RECORDED DATA:
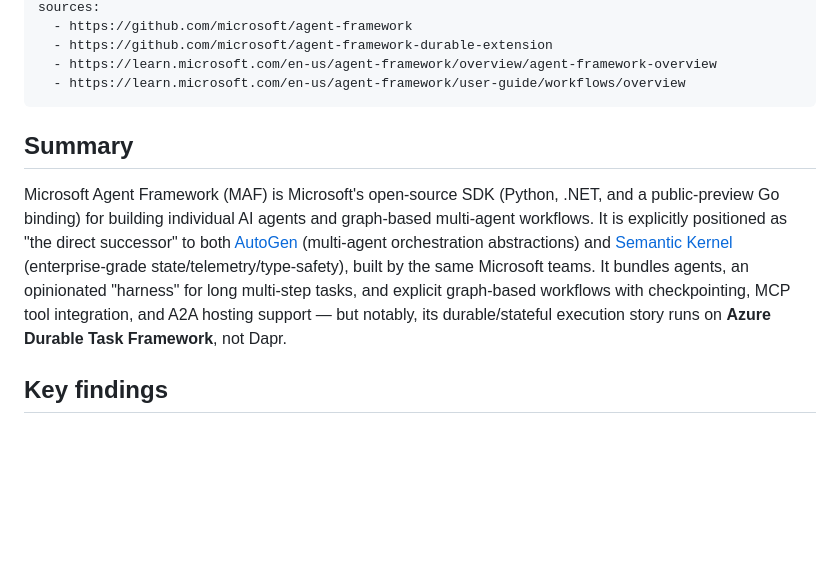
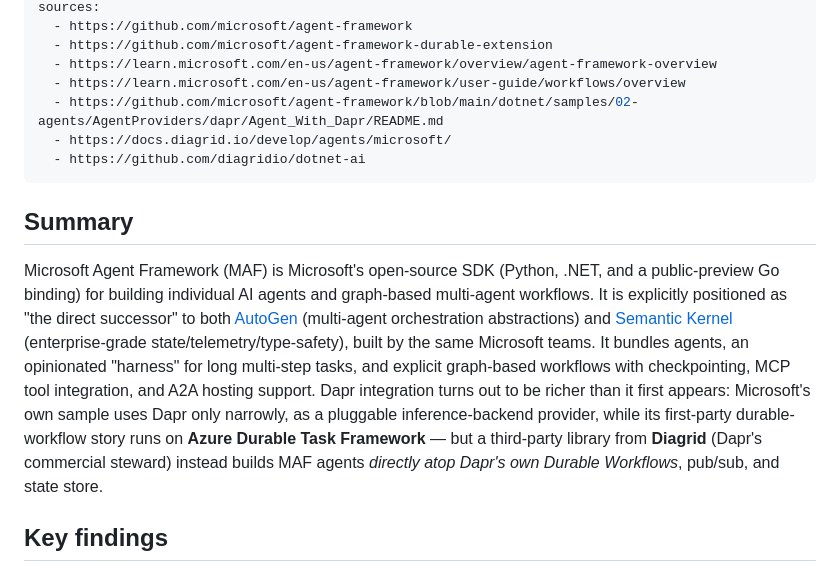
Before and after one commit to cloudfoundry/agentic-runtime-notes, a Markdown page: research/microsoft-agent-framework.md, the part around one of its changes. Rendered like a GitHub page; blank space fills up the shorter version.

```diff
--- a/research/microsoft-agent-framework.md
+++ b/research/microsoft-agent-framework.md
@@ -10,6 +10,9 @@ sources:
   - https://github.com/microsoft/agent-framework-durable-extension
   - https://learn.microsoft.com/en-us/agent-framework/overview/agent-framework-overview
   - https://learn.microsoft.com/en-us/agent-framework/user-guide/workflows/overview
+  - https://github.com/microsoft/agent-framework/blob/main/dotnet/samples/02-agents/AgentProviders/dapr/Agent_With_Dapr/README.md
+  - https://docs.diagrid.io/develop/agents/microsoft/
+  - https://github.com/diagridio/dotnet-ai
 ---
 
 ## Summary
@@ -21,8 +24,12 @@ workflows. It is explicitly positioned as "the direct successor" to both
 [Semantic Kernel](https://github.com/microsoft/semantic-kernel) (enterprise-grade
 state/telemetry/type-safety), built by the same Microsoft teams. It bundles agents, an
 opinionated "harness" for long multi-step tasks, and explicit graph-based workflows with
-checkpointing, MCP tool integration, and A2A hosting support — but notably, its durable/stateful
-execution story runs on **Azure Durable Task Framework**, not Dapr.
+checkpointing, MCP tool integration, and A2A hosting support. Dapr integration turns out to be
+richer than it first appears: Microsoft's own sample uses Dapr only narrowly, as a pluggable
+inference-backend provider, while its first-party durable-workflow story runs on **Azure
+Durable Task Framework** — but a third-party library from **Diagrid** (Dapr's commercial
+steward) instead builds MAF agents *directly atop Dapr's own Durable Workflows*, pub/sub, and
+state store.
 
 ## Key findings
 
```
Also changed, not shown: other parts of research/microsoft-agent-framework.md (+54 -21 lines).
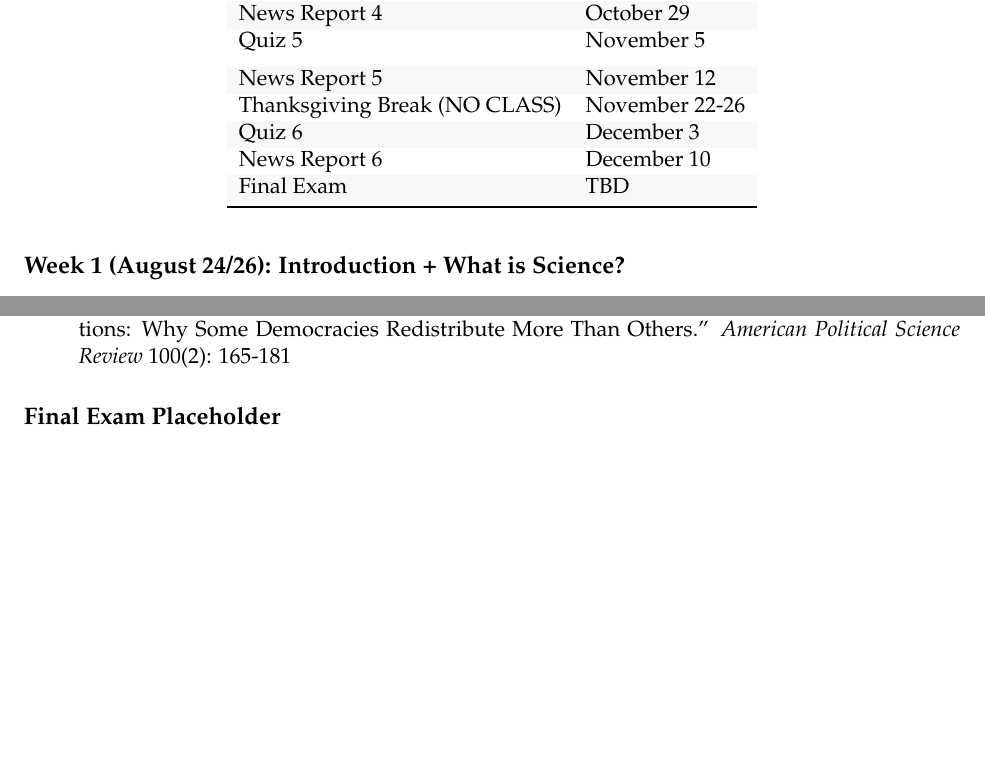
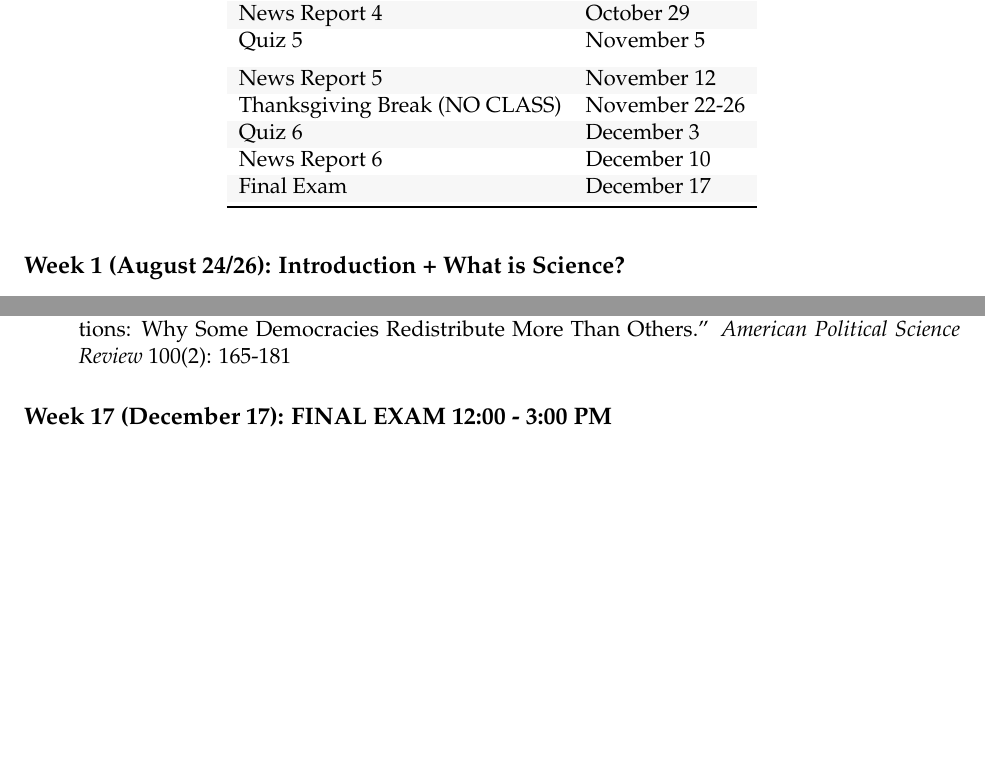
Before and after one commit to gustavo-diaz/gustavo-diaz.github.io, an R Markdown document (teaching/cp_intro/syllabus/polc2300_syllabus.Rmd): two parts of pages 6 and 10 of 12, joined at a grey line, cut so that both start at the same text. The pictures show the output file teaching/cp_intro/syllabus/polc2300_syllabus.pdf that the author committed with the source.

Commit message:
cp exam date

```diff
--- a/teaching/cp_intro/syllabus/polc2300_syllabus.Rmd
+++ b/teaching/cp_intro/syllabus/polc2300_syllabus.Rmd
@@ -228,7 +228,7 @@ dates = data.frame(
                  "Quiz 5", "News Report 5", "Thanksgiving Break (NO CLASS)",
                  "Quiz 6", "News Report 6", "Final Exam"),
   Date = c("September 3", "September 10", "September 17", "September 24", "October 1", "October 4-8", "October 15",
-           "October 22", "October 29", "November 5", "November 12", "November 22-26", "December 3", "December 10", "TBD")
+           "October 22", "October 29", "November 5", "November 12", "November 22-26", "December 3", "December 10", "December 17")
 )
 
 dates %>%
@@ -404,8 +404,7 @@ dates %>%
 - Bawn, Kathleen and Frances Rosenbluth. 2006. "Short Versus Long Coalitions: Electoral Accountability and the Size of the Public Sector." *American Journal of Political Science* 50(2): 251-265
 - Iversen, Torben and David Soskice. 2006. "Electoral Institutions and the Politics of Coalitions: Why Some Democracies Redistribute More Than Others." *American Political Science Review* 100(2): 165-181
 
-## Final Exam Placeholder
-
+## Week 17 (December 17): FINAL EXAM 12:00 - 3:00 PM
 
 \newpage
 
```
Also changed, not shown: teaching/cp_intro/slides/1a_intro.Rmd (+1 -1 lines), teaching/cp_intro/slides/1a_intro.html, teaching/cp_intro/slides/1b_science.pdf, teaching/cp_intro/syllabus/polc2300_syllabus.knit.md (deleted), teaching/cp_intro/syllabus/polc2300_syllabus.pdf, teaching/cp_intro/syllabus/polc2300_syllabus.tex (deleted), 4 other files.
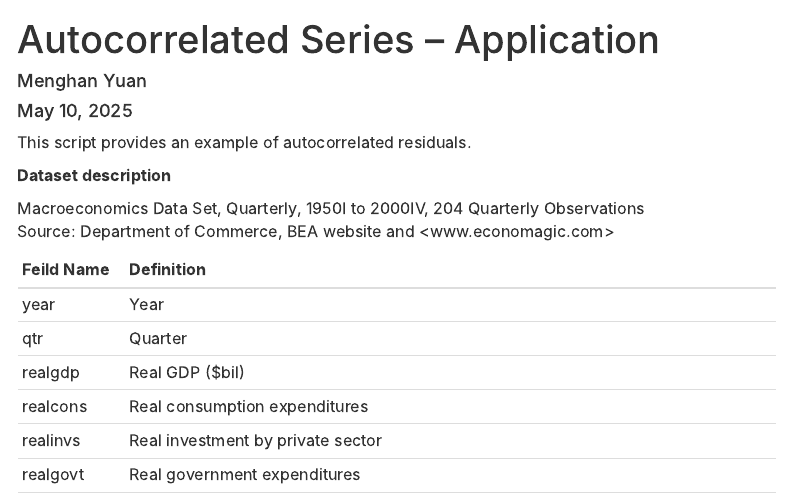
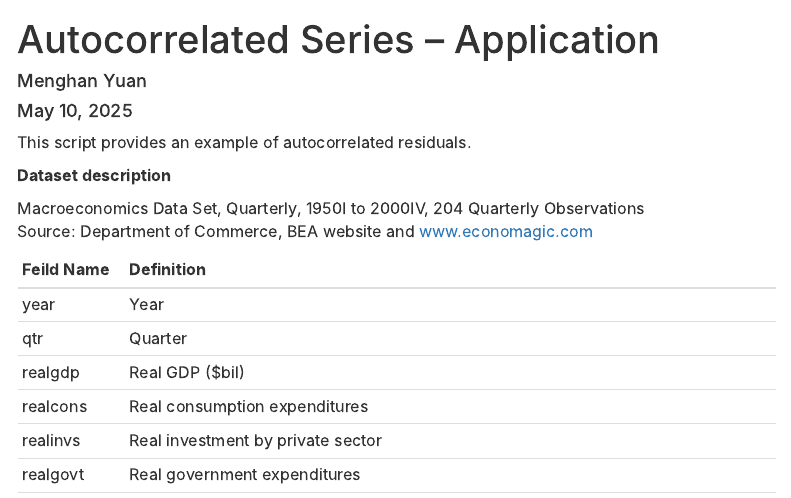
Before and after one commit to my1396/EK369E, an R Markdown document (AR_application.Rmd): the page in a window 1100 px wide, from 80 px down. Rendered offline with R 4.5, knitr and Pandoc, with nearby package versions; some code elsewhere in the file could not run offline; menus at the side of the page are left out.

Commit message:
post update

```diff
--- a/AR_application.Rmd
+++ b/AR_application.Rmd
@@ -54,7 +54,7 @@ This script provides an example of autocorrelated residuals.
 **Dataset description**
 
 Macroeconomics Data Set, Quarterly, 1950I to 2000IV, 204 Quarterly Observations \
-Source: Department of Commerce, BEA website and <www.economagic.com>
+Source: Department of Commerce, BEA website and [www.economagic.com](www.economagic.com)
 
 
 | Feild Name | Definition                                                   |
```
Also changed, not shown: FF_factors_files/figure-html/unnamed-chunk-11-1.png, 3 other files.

DIRECTIONS:
Print every entry above again without changing a word, and omit the pictures.

SOLUTION FOR THIS PROBLEM:
Before and after one commit to cloudfoundry/agentic-runtime-notes, a Markdown page: research/microsoft-agent-framework.md, the part around one of its changes. Rendered like a GitHub page; blank space fills up the shorter version.

```diff
--- a/research/microsoft-agent-framework.md
+++ b/research/microsoft-agent-framework.md
@@ -10,6 +10,9 @@ sources:
   - https://github.com/microsoft/agent-framework-durable-extension
   - https://learn.microsoft.com/en-us/agent-framework/overview/agent-framework-overview
   - https://learn.microsoft.com/en-us/agent-framework/user-guide/workflows/overview
+  - https://github.com/microsoft/agent-framework/blob/main/dotnet/samples/02-agents/AgentProviders/dapr/Agent_With_Dapr/README.md
+  - https://docs.diagrid.io/develop/agents/microsoft/
+  - https://github.com/diagridio/dotnet-ai
 ---
 
 ## Summary
@@ -21,8 +24,12 @@ workflows. It is explicitly positioned as "the direct successor" to both
 [Semantic Kernel](https://github.com/microsoft/semantic-kernel) (enterprise-grade
 state/telemetry/type-safety), built by the same Microsoft teams. It bundles agents, an
 opinionated "harness" for long multi-step tasks, and explicit graph-based workflows with
-checkpointing, MCP tool integration, and A2A hosting support — but notably, its durable/stateful
-execution story runs on **Azure Durable Task Framework**, not Dapr.
+checkpointing, MCP tool integration, and A2A hosting support. Dapr integration turns out to be
+richer than it first appears: Microsoft's own sample uses Dapr only narrowly, as a pluggable
+inference-backend provider, while its first-party durable-workflow story runs on **Azure
+Durable Task Framework** — but a third-party library from **Diagrid** (Dapr's commercial
+steward) instead builds MAF agents *directly atop Dapr's own Durable Workflows*, pub/sub, and
+state store.
 
 ## Key findings
 
```
Also changed, not shown: other parts of research/microsoft-agent-framework.md (+54 -21 lines).
Before and after one commit to gustavo-diaz/gustavo-diaz.github.io, an R Markdown document (teaching/cp_intro/syllabus/polc2300_syllabus.Rmd): two parts of pages 6 and 10 of 12, joined at a grey line, cut so that both start at the same text. The pictures show the output file teaching/cp_intro/syllabus/polc2300_syllabus.pdf that the author committed with the source.

Commit message:
cp exam date

```diff
--- a/teaching/cp_intro/syllabus/polc2300_syllabus.Rmd
+++ b/teaching/cp_intro/syllabus/polc2300_syllabus.Rmd
@@ -228,7 +228,7 @@ dates = data.frame(
                  "Quiz 5", "News Report 5", "Thanksgiving Break (NO CLASS)",
                  "Quiz 6", "News Report 6", "Final Exam"),
   Date = c("September 3", "September 10", "September 17", "September 24", "October 1", "October 4-8", "October 15",
-           "October 22", "October 29", "November 5", "November 12", "November 22-26", "December 3", "December 10", "TBD")
+           "October 22", "October 29", "November 5", "November 12", "November 22-26", "December 3", "December 10", "December 17")
 )
 
 dates %>%
@@ -404,8 +404,7 @@ dates %>%
 - Bawn, Kathleen and Frances Rosenbluth. 2006. "Short Versus Long Coalitions: Electoral Accountability and the Size of the Public Sector." *American Journal of Political Science* 50(2): 251-265
 - Iversen, Torben and David Soskice. 2006. "Electoral Institutions and the Politics of Coalitions: Why Some Democracies Redistribute More Than Others." *American Political Science Review* 100(2): 165-181
 
-## Final Exam Placeholder
-
+## Week 17 (December 17): FINAL EXAM 12:00 - 3:00 PM
 
 \newpage
 
```
Also changed, not shown: teaching/cp_intro/slides/1a_intro.Rmd (+1 -1 lines), teaching/cp_intro/slides/1a_intro.html, teaching/cp_intro/slides/1b_science.pdf, teaching/cp_intro/syllabus/polc2300_syllabus.knit.md (deleted), teaching/cp_intro/syllabus/polc2300_syllabus.pdf, teaching/cp_intro/syllabus/polc2300_syllabus.tex (deleted), 4 other files.
Before and after one commit to my1396/EK369E, an R Markdown document (AR_application.Rmd): the page in a window 1100 px wide, from 80 px down. Rendered offline with R 4.5, knitr and Pandoc, with nearby package versions; some code elsewhere in the file could not run offline; menus at the side of the page are left out.

Commit message:
post update

```diff
--- a/AR_application.Rmd
+++ b/AR_application.Rmd
@@ -54,7 +54,7 @@ This script provides an example of autocorrelated residuals.
 **Dataset description**
 
 Macroeconomics Data Set, Quarterly, 1950I to 2000IV, 204 Quarterly Observations \
-Source: Department of Commerce, BEA website and <www.economagic.com>
+Source: Department of Commerce, BEA website and [www.economagic.com](www.economagic.com)
 
 
 | Feild Name | Definition                                                   |
```
Also changed, not shown: FF_factors_files/figure-html/unnamed-chunk-11-1.png, 3 other files.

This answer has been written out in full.